Retype the data below verbatim; pictures do not belong in the copy.

Before and after images:
····················

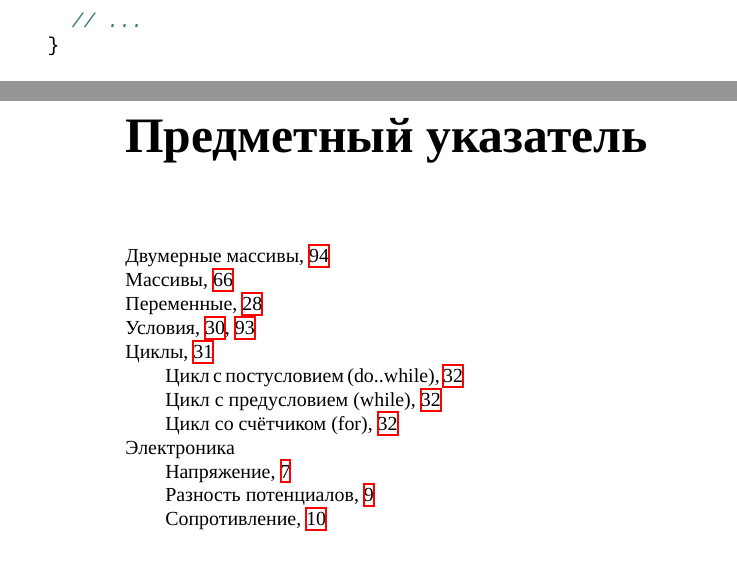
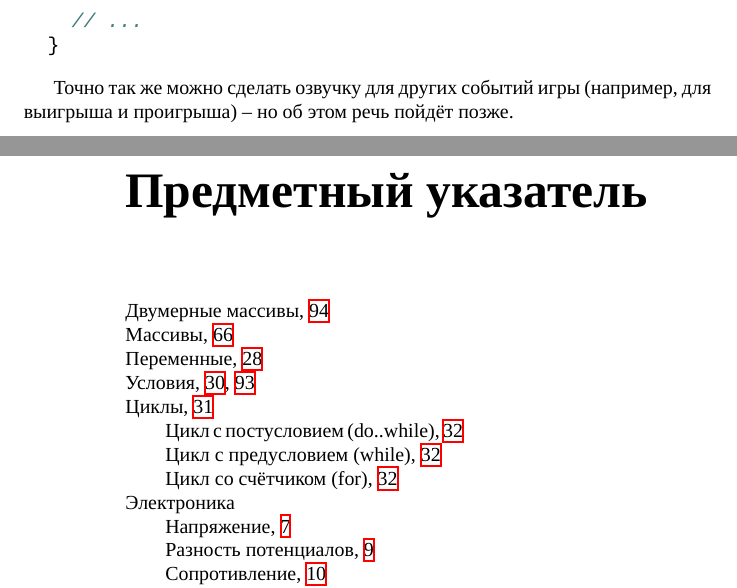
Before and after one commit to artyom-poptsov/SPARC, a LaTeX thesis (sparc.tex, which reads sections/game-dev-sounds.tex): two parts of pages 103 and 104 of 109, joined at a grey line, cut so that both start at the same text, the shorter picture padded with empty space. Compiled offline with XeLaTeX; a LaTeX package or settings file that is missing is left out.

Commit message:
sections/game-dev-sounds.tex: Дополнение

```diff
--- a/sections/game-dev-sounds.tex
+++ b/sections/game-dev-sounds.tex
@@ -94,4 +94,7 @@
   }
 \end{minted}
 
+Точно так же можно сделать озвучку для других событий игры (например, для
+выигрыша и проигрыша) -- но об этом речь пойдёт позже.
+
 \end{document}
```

····················

The answer -
Before and after one commit to artyom-poptsov/SPARC, a LaTeX thesis (sparc.tex, which reads sections/game-dev-sounds.tex): two parts of pages 103 and 104 of 109, joined at a grey line, cut so that both start at the same text, the shorter picture padded with empty space. Compiled offline with XeLaTeX; a LaTeX package or settings file that is missing is left out.

Commit message:
sections/game-dev-sounds.tex: Дополнение

```diff
--- a/sections/game-dev-sounds.tex
+++ b/sections/game-dev-sounds.tex
@@ -94,4 +94,7 @@
   }
 \end{minted}
 
+Точно так же можно сделать озвучку для других событий игры (например, для
+выигрыша и проигрыша) -- но об этом речь пойдёт позже.
+
 \end{document}
```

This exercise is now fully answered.